“There's complexity, there's mystery behind printmaking, because it might be an artistic medium that people haven't participated in … and it's just quite different than picking up paint and a paintbrush,” Klos said.
A giant cube puzzle offers visitors a hands-on opportunity to closely examine several of Close's works, including two of his self-portraits.
In addition, two drawing stations give people a chance to try out the University of Washington graduate's grid method. To create one of his portraits, Close draws a grid over an enlarged photograph, then transfers a pencil version of the grid to canvas or paper. At one drawing station, visitors can sketch a friend by peering through a gridded window; at the other, they can use a gridded mirror to work on a self-portrait. They then can take their grid drawings — and the concept behind them — home.
“You could even take a selfie — one of the most dominant aspects of social media — and (that's) what Chuck Close is doing, he's always been making selfies. He's been portraying himself as a self-portrait throughout much of his career,” Klos said with a smile.

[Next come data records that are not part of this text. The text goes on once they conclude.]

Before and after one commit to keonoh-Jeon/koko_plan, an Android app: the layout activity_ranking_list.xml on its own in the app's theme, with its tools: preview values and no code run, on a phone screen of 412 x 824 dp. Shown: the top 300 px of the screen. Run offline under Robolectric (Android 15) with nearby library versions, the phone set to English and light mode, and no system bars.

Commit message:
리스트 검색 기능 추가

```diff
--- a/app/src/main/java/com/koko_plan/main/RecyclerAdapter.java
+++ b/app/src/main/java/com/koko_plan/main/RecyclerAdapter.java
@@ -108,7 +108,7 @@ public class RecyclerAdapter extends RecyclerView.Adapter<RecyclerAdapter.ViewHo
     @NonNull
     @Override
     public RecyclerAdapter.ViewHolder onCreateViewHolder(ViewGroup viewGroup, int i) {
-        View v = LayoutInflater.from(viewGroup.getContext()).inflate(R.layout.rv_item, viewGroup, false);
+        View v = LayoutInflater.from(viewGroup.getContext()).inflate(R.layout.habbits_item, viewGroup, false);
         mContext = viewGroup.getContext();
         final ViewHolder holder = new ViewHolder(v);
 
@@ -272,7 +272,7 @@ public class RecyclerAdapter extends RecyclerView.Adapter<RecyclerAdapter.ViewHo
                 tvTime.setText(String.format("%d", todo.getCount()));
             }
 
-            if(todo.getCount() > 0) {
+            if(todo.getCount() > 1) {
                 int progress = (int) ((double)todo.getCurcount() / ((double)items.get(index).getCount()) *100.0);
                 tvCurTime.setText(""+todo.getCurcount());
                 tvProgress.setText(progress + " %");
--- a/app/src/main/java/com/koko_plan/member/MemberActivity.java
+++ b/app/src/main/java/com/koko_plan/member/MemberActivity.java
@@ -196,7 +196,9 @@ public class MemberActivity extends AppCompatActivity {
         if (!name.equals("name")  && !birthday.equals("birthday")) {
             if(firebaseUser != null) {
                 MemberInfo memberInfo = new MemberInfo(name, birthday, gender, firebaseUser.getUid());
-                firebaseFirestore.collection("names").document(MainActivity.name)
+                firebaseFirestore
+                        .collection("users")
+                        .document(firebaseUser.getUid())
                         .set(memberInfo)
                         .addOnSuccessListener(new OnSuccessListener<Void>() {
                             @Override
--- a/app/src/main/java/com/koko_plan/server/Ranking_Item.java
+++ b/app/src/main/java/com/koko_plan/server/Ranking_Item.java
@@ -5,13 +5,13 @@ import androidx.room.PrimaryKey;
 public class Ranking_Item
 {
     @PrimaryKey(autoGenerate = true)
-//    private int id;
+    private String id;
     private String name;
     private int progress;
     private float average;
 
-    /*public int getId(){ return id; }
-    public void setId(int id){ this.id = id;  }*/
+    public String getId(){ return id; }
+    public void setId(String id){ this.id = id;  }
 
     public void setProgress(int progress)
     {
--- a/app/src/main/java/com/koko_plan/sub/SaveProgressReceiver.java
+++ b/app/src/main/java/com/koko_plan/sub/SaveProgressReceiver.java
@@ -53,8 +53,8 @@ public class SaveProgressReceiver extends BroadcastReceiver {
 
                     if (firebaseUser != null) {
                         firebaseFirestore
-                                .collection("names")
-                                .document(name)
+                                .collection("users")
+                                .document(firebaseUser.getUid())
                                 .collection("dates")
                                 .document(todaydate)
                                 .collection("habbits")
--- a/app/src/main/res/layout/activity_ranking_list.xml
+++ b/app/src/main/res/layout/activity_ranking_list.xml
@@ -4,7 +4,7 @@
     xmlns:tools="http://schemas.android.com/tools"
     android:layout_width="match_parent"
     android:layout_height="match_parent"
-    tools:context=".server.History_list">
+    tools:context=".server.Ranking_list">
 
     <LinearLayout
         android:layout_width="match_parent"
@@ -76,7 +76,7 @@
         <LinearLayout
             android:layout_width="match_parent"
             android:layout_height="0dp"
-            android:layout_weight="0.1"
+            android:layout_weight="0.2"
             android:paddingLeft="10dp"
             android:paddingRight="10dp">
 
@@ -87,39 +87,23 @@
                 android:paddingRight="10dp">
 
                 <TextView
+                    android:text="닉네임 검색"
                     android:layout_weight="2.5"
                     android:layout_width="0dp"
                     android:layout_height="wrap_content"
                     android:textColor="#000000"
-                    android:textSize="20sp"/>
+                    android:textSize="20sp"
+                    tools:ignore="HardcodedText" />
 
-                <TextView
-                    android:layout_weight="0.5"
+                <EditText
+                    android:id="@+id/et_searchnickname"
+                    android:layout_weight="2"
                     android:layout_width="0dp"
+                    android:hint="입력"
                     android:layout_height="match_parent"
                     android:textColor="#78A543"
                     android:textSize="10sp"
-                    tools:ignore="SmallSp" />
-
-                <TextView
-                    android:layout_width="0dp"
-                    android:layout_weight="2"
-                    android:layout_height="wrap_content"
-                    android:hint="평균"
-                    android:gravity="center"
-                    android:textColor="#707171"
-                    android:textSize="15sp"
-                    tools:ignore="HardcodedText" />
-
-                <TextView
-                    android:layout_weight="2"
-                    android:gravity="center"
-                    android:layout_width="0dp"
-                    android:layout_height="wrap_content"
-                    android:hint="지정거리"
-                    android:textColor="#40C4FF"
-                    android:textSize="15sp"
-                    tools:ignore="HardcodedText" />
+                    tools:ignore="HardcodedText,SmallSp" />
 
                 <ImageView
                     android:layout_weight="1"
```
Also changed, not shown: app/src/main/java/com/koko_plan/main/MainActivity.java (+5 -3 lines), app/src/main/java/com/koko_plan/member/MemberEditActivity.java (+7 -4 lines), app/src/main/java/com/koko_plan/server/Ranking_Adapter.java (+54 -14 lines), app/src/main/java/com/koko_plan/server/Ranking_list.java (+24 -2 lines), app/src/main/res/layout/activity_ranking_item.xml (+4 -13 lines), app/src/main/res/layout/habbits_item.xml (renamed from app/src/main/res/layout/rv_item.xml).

“We hope that our visitors will then really sort of take that as an inspiration, even in using the grid in their own work.”